- Faculty Research Fellow National Bureau of Economic Research
Industry Expertise (3)
Areas of Expertise (4)
Law and Economics
Dean’s Letter of Teaching Excellence (professional)
2011, 2012, 2013
Awarded by Kelley School of Business at Indiana University
Boston University: Ph.D., Economics 2008
The Chinese University of Hong Kong: M.Phil., Economics 2003
Zhejiang University: B.A., International Finance 2001
Objective: To assess three possible determinants of individuals' response in their private insurance purchases to the availability of the Partnership for Long-Term Care (PLTC) insurance program: bequest motives, financial literacy, and program awareness ...
This paper explores the effects of public health insurance expansions on hospitals' decisions to adopt medical technology. Specifically, we test whether the expansion of Medicaid eligibility for pregnant women during the 1980s and 1990s affects hospitals' decisions to adopt neonatal intensive care units (NICUs). While Medicaid expansion provided new insurance to a substantial number of pregnant women, prior literature also finds that some newly insured women would otherwise have been covered by more generously reimbursed private sources. Such crowd-out, combined with Medicaid's low reimbursement rats, leads to a theoretically ambiguous net effect of Medicaid expansion on a hospital's incentive to invest in technology. Using American Hospital Association data, we find that on average, Medicaid expansion has no statistically significant effect on NICU adoption. However, we also find that in geographic areas where more of the newly Medicaid-insured may have come from the privately insured population, Medicaid expansion slows NICU adoption. This holds true particularly when Medicaid payment rates are very low relative to private payment rates. Our findings are consistent with prior evidence on reduced NICU adoption from increased managed-care penetration. We conclude by discussing the policy implications of our work for insurance expansions associated with the Affordable Care Act.

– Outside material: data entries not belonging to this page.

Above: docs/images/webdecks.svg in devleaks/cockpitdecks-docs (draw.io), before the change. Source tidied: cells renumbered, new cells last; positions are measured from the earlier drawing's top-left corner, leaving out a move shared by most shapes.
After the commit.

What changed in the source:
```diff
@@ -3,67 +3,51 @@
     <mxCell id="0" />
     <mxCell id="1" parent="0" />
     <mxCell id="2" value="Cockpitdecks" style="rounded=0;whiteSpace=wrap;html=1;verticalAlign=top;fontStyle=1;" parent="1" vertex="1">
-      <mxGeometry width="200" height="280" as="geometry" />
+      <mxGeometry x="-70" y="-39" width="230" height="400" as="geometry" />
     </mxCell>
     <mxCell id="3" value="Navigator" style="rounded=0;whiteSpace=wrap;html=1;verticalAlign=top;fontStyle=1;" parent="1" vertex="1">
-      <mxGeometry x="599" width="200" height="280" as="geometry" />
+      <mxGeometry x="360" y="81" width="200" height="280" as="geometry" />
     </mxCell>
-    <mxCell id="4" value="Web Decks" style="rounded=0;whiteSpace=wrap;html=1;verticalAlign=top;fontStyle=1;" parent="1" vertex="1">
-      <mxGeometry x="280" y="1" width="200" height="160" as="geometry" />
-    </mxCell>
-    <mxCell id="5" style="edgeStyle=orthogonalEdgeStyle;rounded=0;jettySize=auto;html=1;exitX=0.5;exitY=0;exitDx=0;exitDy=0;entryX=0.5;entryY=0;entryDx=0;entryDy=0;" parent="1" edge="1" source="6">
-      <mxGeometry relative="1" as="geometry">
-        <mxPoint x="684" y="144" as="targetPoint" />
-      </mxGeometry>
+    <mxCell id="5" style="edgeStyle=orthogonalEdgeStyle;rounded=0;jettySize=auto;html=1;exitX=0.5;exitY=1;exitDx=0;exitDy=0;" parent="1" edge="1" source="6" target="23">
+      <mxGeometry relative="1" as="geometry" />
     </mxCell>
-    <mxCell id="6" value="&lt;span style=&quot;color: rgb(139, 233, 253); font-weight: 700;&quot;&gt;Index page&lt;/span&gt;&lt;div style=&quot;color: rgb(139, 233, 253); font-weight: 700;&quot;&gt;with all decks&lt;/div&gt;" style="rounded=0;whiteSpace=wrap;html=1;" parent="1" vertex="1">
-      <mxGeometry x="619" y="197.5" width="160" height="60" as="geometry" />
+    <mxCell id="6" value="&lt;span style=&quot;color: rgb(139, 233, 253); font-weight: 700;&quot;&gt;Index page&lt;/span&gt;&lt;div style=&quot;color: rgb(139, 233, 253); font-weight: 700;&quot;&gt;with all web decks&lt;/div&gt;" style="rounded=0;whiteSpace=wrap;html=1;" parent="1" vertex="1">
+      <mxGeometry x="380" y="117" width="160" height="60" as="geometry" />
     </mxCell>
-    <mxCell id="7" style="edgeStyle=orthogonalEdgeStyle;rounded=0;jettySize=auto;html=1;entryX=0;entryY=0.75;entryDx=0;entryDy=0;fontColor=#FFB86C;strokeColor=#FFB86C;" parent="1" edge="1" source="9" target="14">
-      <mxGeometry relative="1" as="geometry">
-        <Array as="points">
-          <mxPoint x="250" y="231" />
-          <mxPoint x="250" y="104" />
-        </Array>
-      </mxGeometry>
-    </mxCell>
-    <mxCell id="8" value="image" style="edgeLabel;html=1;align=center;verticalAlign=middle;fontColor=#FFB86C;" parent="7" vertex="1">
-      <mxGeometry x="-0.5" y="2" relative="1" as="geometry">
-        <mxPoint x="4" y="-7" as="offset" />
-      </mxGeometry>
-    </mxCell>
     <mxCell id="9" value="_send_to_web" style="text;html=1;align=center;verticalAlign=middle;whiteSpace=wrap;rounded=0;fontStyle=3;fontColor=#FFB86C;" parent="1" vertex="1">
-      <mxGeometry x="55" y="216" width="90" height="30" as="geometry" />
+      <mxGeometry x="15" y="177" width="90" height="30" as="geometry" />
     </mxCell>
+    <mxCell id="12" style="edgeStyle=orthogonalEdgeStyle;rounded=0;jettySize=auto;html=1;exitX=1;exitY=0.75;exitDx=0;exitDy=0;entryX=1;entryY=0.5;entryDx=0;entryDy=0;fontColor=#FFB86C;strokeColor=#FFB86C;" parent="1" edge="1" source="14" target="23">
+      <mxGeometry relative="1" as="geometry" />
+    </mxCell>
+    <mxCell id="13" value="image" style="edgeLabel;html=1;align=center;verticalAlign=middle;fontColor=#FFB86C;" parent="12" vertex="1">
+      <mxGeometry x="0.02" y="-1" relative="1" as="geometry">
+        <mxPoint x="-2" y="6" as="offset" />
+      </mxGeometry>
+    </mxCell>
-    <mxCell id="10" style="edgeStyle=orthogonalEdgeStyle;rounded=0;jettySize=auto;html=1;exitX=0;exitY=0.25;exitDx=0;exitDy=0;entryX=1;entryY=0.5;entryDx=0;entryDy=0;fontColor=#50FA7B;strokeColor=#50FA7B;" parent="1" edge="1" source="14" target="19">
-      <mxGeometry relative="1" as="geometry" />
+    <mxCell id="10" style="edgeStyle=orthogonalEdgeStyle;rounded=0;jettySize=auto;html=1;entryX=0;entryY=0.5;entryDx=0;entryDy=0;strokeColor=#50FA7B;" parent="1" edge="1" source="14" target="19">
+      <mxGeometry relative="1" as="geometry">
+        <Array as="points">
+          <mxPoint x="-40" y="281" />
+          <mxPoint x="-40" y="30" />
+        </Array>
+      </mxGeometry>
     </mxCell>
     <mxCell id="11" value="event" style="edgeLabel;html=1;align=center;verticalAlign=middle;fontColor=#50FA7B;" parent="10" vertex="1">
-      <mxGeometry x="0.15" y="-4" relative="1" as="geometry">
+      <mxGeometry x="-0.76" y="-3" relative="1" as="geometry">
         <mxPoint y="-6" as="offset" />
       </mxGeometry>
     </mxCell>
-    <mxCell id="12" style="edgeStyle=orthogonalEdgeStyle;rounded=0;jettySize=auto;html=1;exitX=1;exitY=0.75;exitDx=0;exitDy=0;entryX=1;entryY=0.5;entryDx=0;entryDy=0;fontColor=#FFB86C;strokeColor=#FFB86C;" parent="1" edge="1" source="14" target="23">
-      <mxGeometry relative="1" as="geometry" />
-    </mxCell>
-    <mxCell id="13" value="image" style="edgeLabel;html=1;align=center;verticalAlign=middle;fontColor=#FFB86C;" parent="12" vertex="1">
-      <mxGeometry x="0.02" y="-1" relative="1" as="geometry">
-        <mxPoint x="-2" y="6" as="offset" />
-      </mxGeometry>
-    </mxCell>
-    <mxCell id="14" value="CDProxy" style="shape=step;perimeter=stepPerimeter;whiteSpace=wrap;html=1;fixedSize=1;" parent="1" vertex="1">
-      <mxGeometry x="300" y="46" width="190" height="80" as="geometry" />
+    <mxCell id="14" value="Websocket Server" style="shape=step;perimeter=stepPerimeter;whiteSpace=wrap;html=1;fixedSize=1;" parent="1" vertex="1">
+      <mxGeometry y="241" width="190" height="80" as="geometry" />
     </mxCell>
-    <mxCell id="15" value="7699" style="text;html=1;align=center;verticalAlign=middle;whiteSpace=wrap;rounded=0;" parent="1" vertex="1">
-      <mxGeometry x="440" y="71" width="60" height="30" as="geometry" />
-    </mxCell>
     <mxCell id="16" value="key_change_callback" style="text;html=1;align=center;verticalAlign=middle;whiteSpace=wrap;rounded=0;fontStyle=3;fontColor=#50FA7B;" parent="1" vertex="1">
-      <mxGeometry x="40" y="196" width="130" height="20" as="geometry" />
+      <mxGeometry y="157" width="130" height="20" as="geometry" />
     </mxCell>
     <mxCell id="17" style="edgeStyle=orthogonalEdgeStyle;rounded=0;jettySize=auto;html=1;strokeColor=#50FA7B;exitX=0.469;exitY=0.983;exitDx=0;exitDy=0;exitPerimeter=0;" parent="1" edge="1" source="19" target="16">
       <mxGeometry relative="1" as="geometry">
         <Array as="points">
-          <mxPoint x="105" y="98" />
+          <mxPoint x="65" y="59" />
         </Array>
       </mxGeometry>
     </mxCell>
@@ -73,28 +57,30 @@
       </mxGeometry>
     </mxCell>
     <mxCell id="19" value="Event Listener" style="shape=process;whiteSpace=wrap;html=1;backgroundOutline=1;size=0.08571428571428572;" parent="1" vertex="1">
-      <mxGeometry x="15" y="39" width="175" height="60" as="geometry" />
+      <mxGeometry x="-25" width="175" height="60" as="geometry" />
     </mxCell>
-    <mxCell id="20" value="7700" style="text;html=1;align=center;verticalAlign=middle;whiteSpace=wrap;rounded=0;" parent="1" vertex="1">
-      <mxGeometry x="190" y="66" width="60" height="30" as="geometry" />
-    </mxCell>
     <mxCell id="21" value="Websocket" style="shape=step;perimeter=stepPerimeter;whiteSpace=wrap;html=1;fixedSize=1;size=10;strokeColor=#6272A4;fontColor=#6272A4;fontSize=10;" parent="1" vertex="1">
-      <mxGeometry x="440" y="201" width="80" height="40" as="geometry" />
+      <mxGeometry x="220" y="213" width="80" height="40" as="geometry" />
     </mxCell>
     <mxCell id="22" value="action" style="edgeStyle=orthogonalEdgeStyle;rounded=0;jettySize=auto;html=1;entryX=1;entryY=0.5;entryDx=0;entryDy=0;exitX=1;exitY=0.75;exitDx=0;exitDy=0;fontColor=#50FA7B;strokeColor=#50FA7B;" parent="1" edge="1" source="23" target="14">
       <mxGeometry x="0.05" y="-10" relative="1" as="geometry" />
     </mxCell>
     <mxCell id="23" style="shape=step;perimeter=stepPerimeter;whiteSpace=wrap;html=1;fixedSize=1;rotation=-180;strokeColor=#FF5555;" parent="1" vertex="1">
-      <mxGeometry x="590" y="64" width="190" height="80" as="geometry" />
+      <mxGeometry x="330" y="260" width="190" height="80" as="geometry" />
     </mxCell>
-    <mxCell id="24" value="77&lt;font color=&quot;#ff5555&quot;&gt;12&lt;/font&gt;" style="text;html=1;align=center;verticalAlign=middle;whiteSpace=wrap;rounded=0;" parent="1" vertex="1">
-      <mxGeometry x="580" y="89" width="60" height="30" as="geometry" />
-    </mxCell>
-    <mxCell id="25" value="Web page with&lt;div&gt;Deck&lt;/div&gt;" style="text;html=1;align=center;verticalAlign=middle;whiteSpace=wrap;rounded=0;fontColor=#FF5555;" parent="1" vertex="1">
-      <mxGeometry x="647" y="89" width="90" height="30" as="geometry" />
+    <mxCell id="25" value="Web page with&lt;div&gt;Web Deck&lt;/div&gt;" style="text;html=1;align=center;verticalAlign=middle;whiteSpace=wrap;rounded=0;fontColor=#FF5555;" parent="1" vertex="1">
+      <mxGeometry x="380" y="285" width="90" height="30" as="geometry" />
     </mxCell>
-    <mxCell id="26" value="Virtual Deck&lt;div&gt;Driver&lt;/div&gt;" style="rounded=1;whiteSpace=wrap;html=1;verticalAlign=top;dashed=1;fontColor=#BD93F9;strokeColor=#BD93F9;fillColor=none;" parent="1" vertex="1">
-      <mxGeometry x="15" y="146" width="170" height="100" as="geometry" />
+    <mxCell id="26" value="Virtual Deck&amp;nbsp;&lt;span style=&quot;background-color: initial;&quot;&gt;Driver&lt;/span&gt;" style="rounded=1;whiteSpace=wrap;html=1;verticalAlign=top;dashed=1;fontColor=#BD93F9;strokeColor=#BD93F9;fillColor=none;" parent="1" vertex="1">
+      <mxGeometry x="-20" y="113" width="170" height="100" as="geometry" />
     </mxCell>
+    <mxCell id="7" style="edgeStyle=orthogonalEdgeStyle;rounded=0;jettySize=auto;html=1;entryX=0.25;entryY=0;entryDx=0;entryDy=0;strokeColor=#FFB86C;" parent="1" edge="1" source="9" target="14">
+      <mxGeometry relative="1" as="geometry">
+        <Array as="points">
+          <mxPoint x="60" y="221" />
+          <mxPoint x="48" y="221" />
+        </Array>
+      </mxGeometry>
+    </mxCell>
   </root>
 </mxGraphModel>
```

We study the effect of hospital adoption of electronic medical records (EMRs) on health outcomes, particularly patient safety indicators (PSIs). We find evidence of a positive impact of EMRs on PSIs via decision support rather than care coordination. Consistent with this mechanism, we find an EMR with decision support is more effective at reducing PSIs for less complicated cases, using several different metrics for complication. These findings indicate the negligible impacts for EMRs found by previous studies focusing on the Medicare population and/or mortality do not apply in all settings.
The challenges of translating research findings into practice have been well demonstrated, though some high impact studies do change care delivery. It is unknown whether such trials have spillover effects onto similar but unrelated medications ...
This paper revisits the relationship between nurse staffing and quality of care in nursing homes using an instrumental variables approach. Most prior studies rely on cross-sectional evidence, which renders causal inference problematic and policy recommendations inappropriate. We exploit legislation changes regarding minimum staffing requirements in eight states between 2000 and 2001 as exogenous shocks to nurse staffing levels. We find that registered nurse staffing has a large and significant impact on quality of care, and that there is no evidence of a significant association ...